- “Why Older Adults Are Stressed (And What to Do About It).” The Kendal Corporation, The Admiral. Accessed 22 July 2022. Link: https://admiral.kendal.org/2019/01/17/why-older-adults-are-stressed-and-what-to-do-about-it/#:~:text=%E2%80%9CStressors%20that%20tend%20to%20affect,Retirement
- “10 Ways You Can Relieve Stress Today.” Saber Healthcare Group. 4 June 2022. Accessed 22 June 2022. Link: https://www.saberhealth.com/news/blog/how-to-relieve-stress
- “7 Reasons Why Getting Enough Sleep is Important.” Saber Healthcare Group. 16 August 2021. Accessed 22 July 2022. Link: https://www.saberhealth.com/news/blog/why-sleep-is-important
- “Tired? 6 Ways to Get More Rest at Night.” Saber Healthcare Group. 22 November 2022. Accessed 22 July 2022. Link: https://www.saberhealth.com/news/blog/get-better-sleep
- “One is the Loneliest Number: Combating Senior Isolation.” Stonegate Senior Living. Accessed 22 July 2022. Link: https://stonegatesl.com/one-is-the-loneliest-number-combating-senior-isolation/#:~:text=More%20than%2040%20percent%20of,death%2C%20the%20UCSF%20researchers%20find.
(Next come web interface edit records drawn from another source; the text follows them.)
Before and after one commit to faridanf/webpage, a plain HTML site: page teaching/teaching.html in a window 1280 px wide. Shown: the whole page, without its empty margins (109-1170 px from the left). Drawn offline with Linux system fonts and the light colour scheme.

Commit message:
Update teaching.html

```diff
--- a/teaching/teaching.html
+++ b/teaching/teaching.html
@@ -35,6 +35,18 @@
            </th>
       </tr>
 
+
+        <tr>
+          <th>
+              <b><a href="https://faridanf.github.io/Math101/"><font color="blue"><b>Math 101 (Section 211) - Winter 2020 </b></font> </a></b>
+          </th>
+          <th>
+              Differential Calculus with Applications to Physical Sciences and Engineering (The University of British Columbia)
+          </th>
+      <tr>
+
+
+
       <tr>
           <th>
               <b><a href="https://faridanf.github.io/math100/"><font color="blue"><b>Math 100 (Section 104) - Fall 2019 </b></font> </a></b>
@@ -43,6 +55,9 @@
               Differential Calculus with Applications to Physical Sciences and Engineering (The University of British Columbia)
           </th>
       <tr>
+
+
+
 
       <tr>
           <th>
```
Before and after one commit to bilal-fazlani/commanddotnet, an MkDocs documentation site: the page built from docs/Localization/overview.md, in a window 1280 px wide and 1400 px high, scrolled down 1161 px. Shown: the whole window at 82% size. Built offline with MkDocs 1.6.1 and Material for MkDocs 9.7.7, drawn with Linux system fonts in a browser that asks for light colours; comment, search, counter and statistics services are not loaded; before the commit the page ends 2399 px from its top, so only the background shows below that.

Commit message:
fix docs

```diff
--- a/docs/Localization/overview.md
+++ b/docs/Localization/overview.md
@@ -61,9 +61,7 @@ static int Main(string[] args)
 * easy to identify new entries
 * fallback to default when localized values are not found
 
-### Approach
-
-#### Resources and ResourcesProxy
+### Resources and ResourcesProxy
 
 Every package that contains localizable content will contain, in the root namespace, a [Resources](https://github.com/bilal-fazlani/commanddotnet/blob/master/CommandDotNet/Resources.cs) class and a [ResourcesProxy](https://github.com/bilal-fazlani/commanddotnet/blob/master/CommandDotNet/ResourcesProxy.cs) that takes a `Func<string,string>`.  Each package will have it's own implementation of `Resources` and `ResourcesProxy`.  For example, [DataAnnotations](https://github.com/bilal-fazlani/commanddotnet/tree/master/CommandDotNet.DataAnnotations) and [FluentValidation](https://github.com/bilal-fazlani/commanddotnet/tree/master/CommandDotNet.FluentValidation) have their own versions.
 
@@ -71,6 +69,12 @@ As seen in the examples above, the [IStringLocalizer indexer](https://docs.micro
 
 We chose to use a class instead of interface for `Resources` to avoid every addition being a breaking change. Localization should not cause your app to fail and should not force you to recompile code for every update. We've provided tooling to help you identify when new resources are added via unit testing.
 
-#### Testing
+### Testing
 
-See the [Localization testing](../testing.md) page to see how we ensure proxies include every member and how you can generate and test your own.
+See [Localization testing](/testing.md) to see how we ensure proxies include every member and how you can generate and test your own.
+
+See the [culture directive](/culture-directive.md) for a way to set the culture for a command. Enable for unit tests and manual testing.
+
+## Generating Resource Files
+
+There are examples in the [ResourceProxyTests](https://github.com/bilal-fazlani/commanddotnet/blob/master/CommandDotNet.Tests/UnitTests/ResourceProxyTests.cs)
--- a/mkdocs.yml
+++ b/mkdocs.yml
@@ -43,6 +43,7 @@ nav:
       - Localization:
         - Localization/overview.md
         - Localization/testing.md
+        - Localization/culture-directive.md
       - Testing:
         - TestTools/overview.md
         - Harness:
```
- “5 Ways To Help Seniors Feel Less Lonely.” Saber Healthcare Group. 28 January 2022. Accessed 22 July 2022. Link: https://www.saberhealth.com/news/blog/how-to-help-seniors-feel-less-lonely
- “Quick Statistics About Hearing.” U.S. Department of Health and Human Services, National Institute on Deafness and Other Communication Disorders. 22 July 2022. Link: https://www.nidcd.nih.gov/health/statistics/quick-statistics-hearing
- “6 Ways to Protect Your Hearing as You Age.” Saber Healthcare Group. 20 July 2022. Accessed 25 July 2022. Link: https://www.saberhealth.com/news/blog/protect-your-hearing-as-you-age